Most of the year the harbours are choker full of bait and that is what snapper, trevally and kingfish feed on. That’s why you’ll find these species ambushing prey up on the flats in water only half a meter deep. Harbours take a bit of working out but when you really sit down and study them, it is pretty easy to work out where the fish are.
On the incoming tide predator fish move along the edges of channels and as soon as the tide allows, they pop up onto the flats to feed as this is where the bait has been taking shelter. Snapper and trevally do similar movements as the shellfish beds and small shrimps are also up on the same flats.
For the last 2 hours of the incoming tide you will find trevally, snapper and kingfish right up in the shallow water, as low as half a meter, and you’ll often find some very big fish, too. They are always there but no one is fishing for them.
Catching fish in a meter of water takes some learning. First you’ll have to figure out the where the fish are feeding and then you have to sneak in quietly. There are miles of flats in most New Zealand harbours, so you do have some ground to cover.
What we have found is that once you’ve find these spots, there’ll be fish to be caught most times you visit.

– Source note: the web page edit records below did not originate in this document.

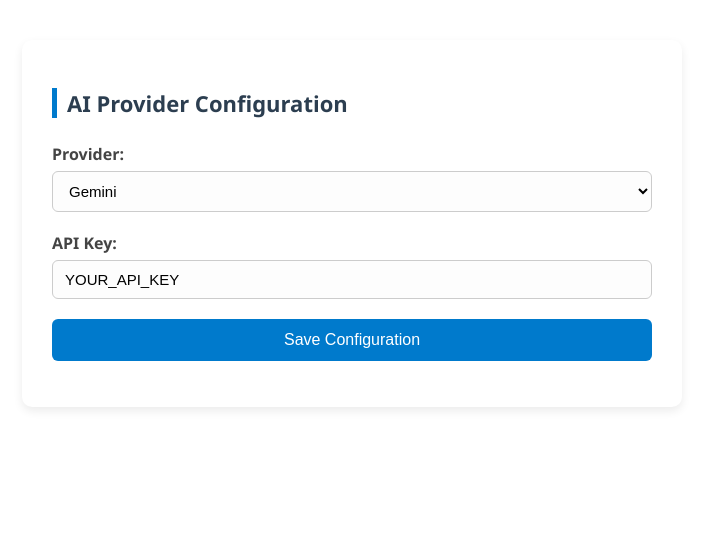
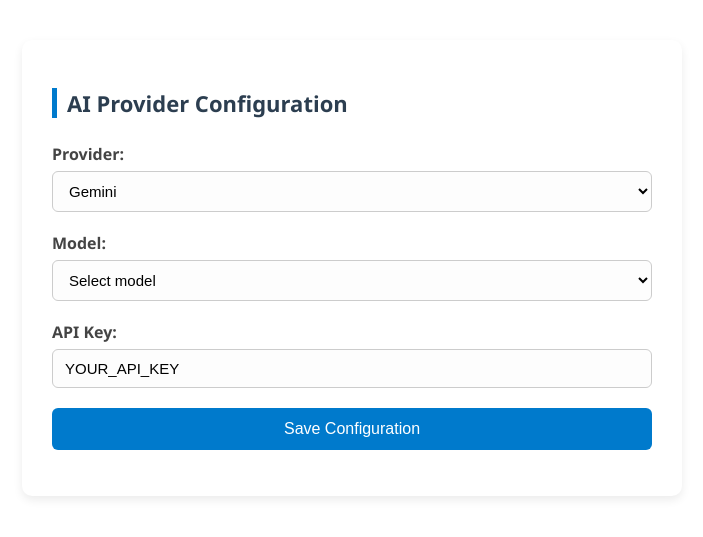
Before and after one commit to manrajidevi91/Blogger_Autopost, a Flask app: page /load/config in a window 1280 px wide. Shown: the top 537 px of the page, without its empty margins (288-991 px from the left). Run offline with Flask 3, Linux system fonts and the light colour scheme.

Commit message:
Enhance AI configuration form: add model selection and update provider dropdown behavior

```diff
--- a/templates/partials/config.html
+++ b/templates/partials/config.html
@@ -64,10 +64,15 @@
 
   <form id="ai-config-form">
     <label for="provider-select">Provider:</label>
-    <select id="provider-select" name="provider">
+    <select id="provider-select" name="provider" onchange="updateModelOptions()">
       {% for provider in available_providers %}
       <option value="{{ provider }}" {% if ai_config.provider == provider %}selected{% endif %}>{{ provider }}</option>
       {% endfor %}
+    </select>
+
+    <label for="model-select">Model:</label>
+    <select id="model-select" name="model">
+      <option value="{{ ai_config.model or '' }}" selected hidden>{{ ai_config.model or 'Select model' }}</option>
     </select>
 
     <label for="api-key-input">API Key:</label>
```
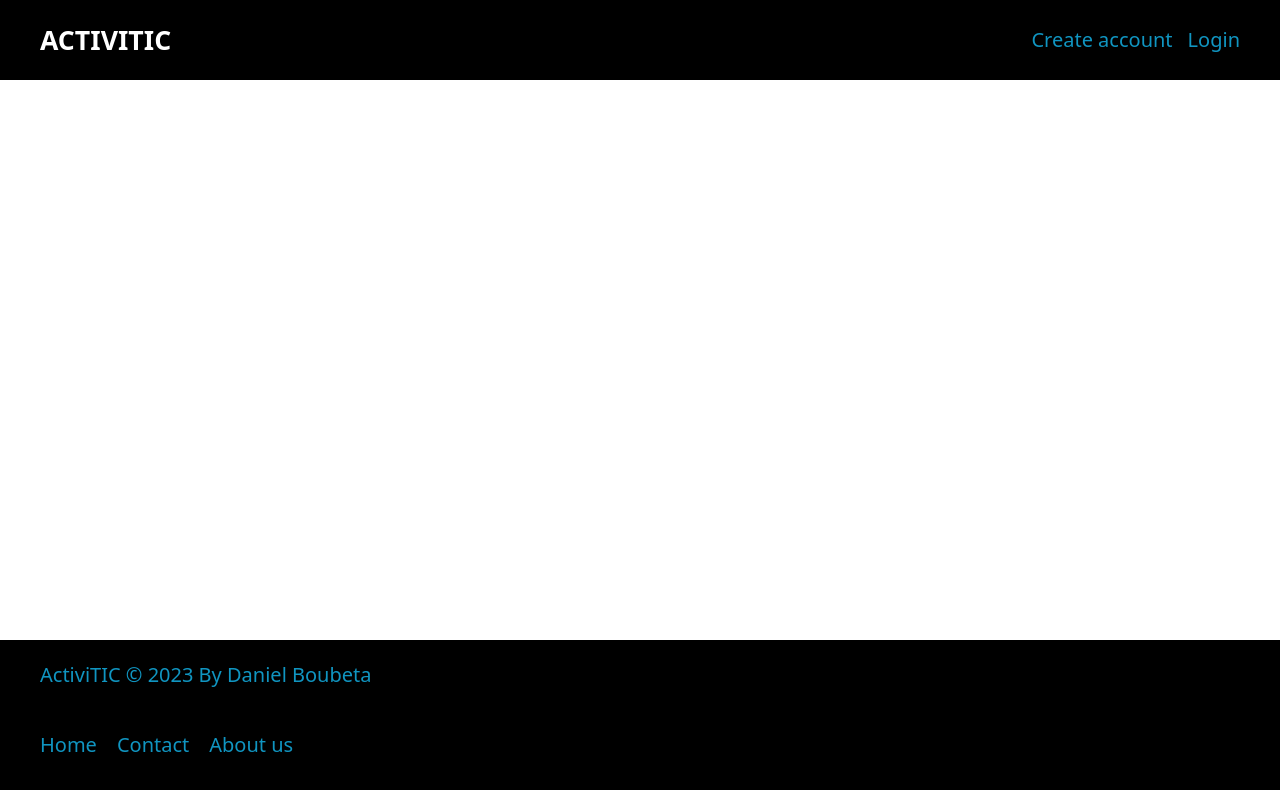
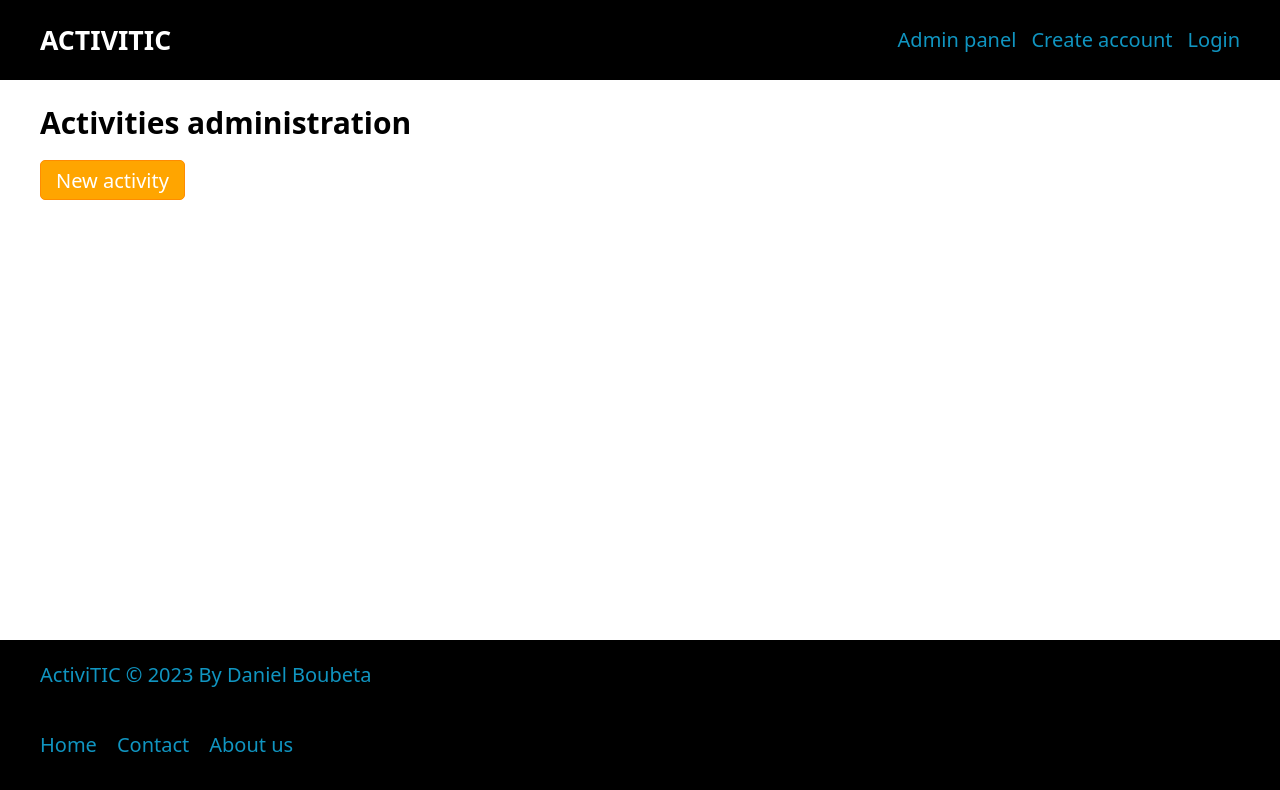
Before and after one commit to daniboube/angular-training-course-citic, an Angular app: page /activities in a window 1280 px wide. Before the commit this address led to /. Shown: the top 790 px of the page. Built offline with nearby package versions, Linux system fonts and the light colour scheme.

Commit message:
Created admin panel with nested routing

```diff
--- /dev/null
+++ b/src/app/activities/activities-routing.module.ts
@@ -0,0 +1,21 @@
+import { NgModule } from '@angular/core';
+import { RouterModule, Routes } from '@angular/router';
+import { ActivitiesComponent } from './activities.component';
+
+const routes: Routes = [
+  {
+    path: '',
+    component: ActivitiesComponent
+  },
+  {
+    path: 'new',
+    loadChildren: () =>
+      import('./new-activity/new-activity.module').then(m => m.NewActivityModule)
+  }
+];
+
+@NgModule({
+  imports: [RouterModule.forChild(routes)],
+  exports: [RouterModule]
+})
+export class ActivitiesRoutingModule { }
--- /dev/null
+++ b/src/app/activities/activities.component.css
@@ -0,0 +1,31 @@
+span {
+    height: 100%;
+    display: flex;
+    flex-direction: column;
+    gap: 15px;
+    padding: 20px 40px;
+    background-color: white;
+}
+
+h3 {
+    color: black;
+    margin: 0px;
+}
+
+.new-button {
+    padding: 5px 15px;
+    min-width: 100px;
+    width: auto;
+    height: 100%;
+    background-color: orange;
+    border: solid darkorange 1px;
+}
+
+.utils-div {
+    display: flex;
+    flex-direction: row;
+    height: 40px;
+    max-height: 45px;
+    padding: 0px;
+    gap: 15px;
+}
--- /dev/null
+++ b/src/app/activities/activities.component.html
@@ -0,0 +1,6 @@
+<span>
+    <h3>Activities administration</h3>
+    <div class="utils-div">
+        <button class="new-button" routerLink="new">New activity</button>
+    </div>
+</span>
--- /dev/null
+++ b/src/app/activities/new-activity/new-activity.component.css
@@ -0,0 +1,13 @@
+span {
+    height: 100%;
+    display: flex;
+    flex-direction: column;
+    gap: 15px;
+    padding: 20px 40px;
+    background-color: white;
+}
+
+h3 {
+    color: black;
+    margin: 0px;
+}
--- /dev/null
+++ b/src/app/activities/new-activity/new-activity.component.html
@@ -0,0 +1,3 @@
+<span>
+    <h3>New activity</h3>
+</span>
--- a/src/app/app-routing.module.ts
+++ b/src/app/app-routing.module.ts
@@ -25,7 +25,8 @@ const routes: Routes = [
     path: 'auth/login',
     loadChildren: () =>
       import('./login/login.module').then(m => m.LoginModule)
-  }
+  },
+  { path: 'activities', loadChildren: () => import('./activities/activities.module').then(m => m.ActivitiesModule) }
 ];
 
 @NgModule({
--- a/src/app/layout/header/header.component.html
+++ b/src/app/layout/header/header.component.html
@@ -1,5 +1,6 @@
 <header>
     <div class="header-title" routerLink="">{{ appTitle | uppercase }}</div>
+    <span><a routerLink="activities">Admin panel</a></span>
     <span><a routerLink="auth/register">Create account</a></span>
     <span><a routerLink="auth/login">Login</a></span>
 </header>
```
Also changed, not shown: src/app/activities/activities.component.ts (added, +10 -0 lines), src/app/activities/activities.module.ts (added, +17 -0 lines), src/app/activities/new-activity/new-activity-routing.module.ts (added, +16 -0 lines), src/app/activities/new-activity/new-activity.component.ts (added, +10 -0 lines), src/app/activities/new-activity/new-activity.module.ts (added, +17 -0 lines), 2 other files (tests, documents, lock files or other folders).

A good indication of resident snapper and trevally is their diggings. Walk around at low tide to try and find their holes. The big ones belong to the rays but the small deep holes are made by snapper and trevally.
As the tide starts to recede the fish move off the flats fast. The first 2 hours of the outgoing tide fish the best. Fish move in harbours like we do in streets, sometimes people go off road but most of us follow a path.
All sand flats have paths, these paths are the slightly deeper parts which you could call a channel. These channels can be as shallow as 200mm deep but they are the start of a network of channels merging into gradually bigger channels. The main channel is the place to either drift past or anchor up and pump a berley trail, and at that stage those flat fish are now going to disperse along the channel and either wait out the tide or move into the deep holes.
Sometimes we drop down to Mono and lighter braid to fish the harbours. On these days you can guarantee the big fish will turn up! You may think they are easy to catch -and sometimes you are lucky. Don’t be fooled though, as most of the time those big fish know exactly where the oyster rocks or logs are so they can break that line off in an instant.